malware

Did malware break my laptop?

Episode 1383

Janet from Santa Monica, CA
Apple MacBook Air

Janet has a 2014 MacBook Air and she's got malware. Leo says it's very rare to get malware on the mac, so it's unlikely. Janet is getting redirected to other sites. That's a browser hijack, not a virus. It's malware, but it's browser level malware. The laptop has also died as a result. Leo says that hardware can die, especially a laptop that's being carried around. A MacBook Air may be more prone because it's so thin. It could also just be a bad logic board or diode on it. It's not related to the malware/browser hijack issue, though. It doesn't work that way.

Has my browser been hijacked?

Episode 1383

Doug from St. Louis, MO
Chrome Reset

Doug's in laws are getting popups in Chrome using Facebook that malware is on their machine asking them to download something. Leo says that is a fishing scam trying to get them to download and install something. Leo suspects that there is a malicious extension in Chrome that is causing it. Leo suggests resetting Chrome to wipe out everything. They'll have to reinstall the extensions, but it's the only way to be sure. They should go to Settings and search for Reset. That'll make it go away.

Has my computer been hacked?

Episode 1382

Art from California
Hacker

Art opened his computer and something took control of Chrome and wouldn't let him shut down the app or his computer. Has he been hacked? Leo says not to panic. It's likely a javascript instruction that hacked a website. He can always force quit his browser to get out of it. He can do that by pressing Ctrl-Alt-Delete to open the task manager for Windows. On macOS, press Option-Command-Escape and Force Quit the app.
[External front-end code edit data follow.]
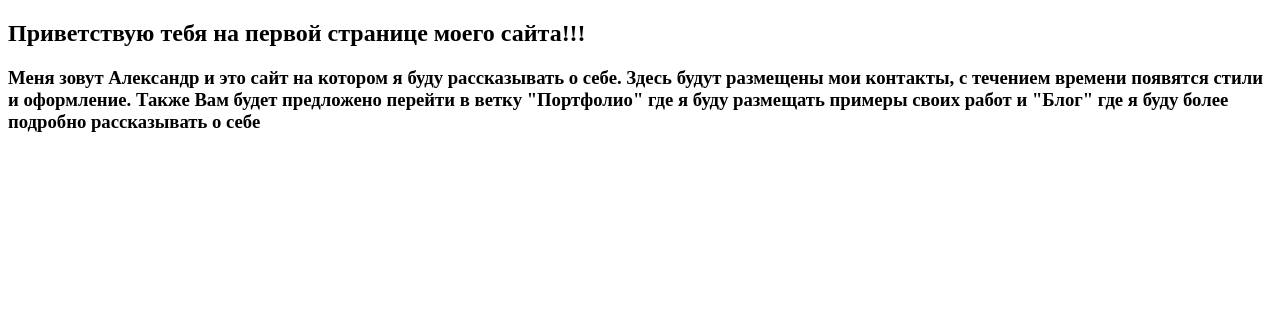
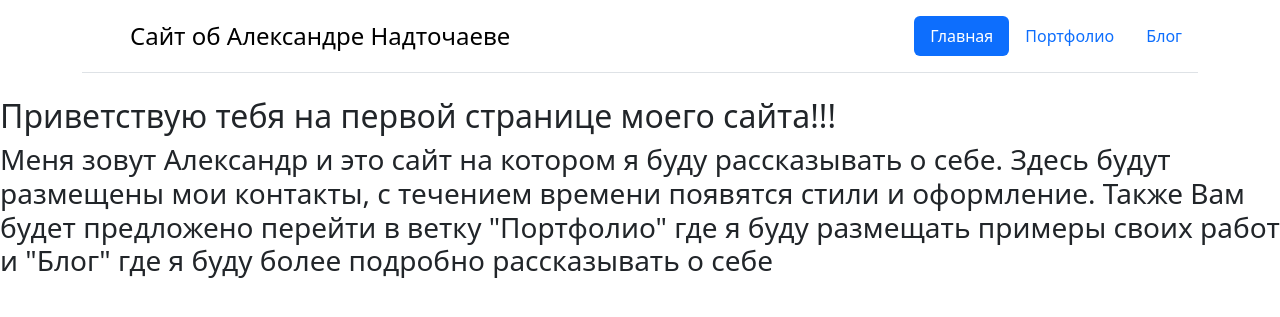
Before and after one commit to Nadtochaev-Aleksandr/My_site-Django, a Django app: page / in a window 1280 px wide. Shown: the top 317 px of the page. Run offline with Django 5.2, Linux system fonts and the light colour scheme.

Commit message:
Для главной странички (firstpage) добавил стили из bootstrap и header, также в urls.py прописал имена для путей чтобы сосдать ссылки на данные пути

```diff
--- a/my_site/my_site/urls.py
+++ b/my_site/my_site/urls.py
@@ -20,7 +20,7 @@ from . import views
 
 urlpatterns = [
     path('admin/', admin.site.urls),
-    path('blog/', include('blog.urls')),
-    path('portfolio/', include('portfolio.urls')),
+    path('blog/', include('blog.urls'), name='blog'),
+    path('portfolio/', include('portfolio.urls'), name='portfolio'),
     path('', views.firstpage)
 ]
--- a/my_site/templates/html/firstpage.html
+++ b/my_site/templates/html/firstpage.html
@@ -2,9 +2,24 @@
 <html lang="en">
 <head>
     <meta charset="UTF-8">
+    <link rel="stylesheet" href="https://cdn.jsdelivr.net/npm/bootstrap@5.3.2/dist/css/bootstrap.min.css">
     <title>Главная страница</title>
 </head>
 <body>
+<div class="container">
+    <header class="d-flex flex-wrap justify-content-center py-3 mb-4 border-bottom">
+      <a href="/" class="d-flex align-items-center mb-3 mb-md-0 me-md-auto link-body-emphasis text-decoration-none">
+        <svg class="bi me-2" width="40" height="32"><use xlink:href="#bootstrap"></use></svg>
+        <span class="fs-4">Сайт об Александре Надточаеве</span>
+      </a>
+
+      <ul class="nav nav-pills">
+        <li class="nav-item"><a href="#" class="nav-link active" aria-current="page">Главная</a></li>
+        <li class="nav-item"><a href="portfolio" class="nav-link">Портфолио</a></li>
+        <li class="nav-item"><a href="blog" class="nav-link">Блог</a></li>
+      </ul>
+    </header>
+  </div>
 <H2>Приветствую тебя на первой странице моего сайта!!!</H2>
 <h3>Меня зовут Александр и это сайт на котором я буду рассказывать о себе.
 Здесь будут размещены мои контакты, с течением времени появятся стили и оформление.
```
PDoS Attack Bots Are Destroying Poorly Secured Devices

Episode 1378

We're familiar with DDoS attacks, which are "Distributed Denial of Service" attacks, but there's a new form of attack that's been happening online lately. It's called PDoS, or "Permanent Denial of Service," which actually bricks the device, destroying it permanently. The rationale is that if these devices weren't bricked, someone else would use it for a DDoS attack.

Should I call the 800 number on a popup?

Episode 1379

Lisa from Palo Alto, CA
Hacker

Lisa went to a website and she got a pop up notification that her computer was infected and to call an 800 number to Microsoft. Leo says not to ever call them -- just exit the popup and move on. It's not infected and those popups are designed to insnare users. It's called a phishing scam. Lisa did it anyway, though, and gave them control of a computer. Leo says that's bad news because she doesn't really know what the hacker's done. He can install viruses on her or turn it into a bot, a keystroke logger, and use remote access to turn on her camera.

Can the Fix Me Stick remove viruses?

Jimmy from Los Angeles, CA

Episode 1368

Jimmy wants to know if the Fix Me Stick can remove viruses from his computer. Leo says don't get since it won't provide you with anything additional that you can already download from the internet. The most important thing to look for in antivirus software is the frequency of updates. You can also make your own "fix me stick". Antivirus software gives you a false sense of security. Windows existing security software is adequate and updated often. It's best to practice safe computing. Don't click on links and don't take candy from strangers. Be smart online.

Do I have a virus?

Paul from Rochester, NY

Episode 1368

Paul got a notice through Malware bytes that he a virus, but he can't seem to get rid of it. It keeps coming back. What gives? Leo says that it may not be malware at all. it could be a false positive. But the only real way to get rid of it, if it is, is to back up your data and reinstall windows from a known good source. You could also reboot into safe mode, then remove it. That could enable it to be removed without reloading. But Leo's betting it's not malware at all. Sometimes Malware bytes causes more trouble.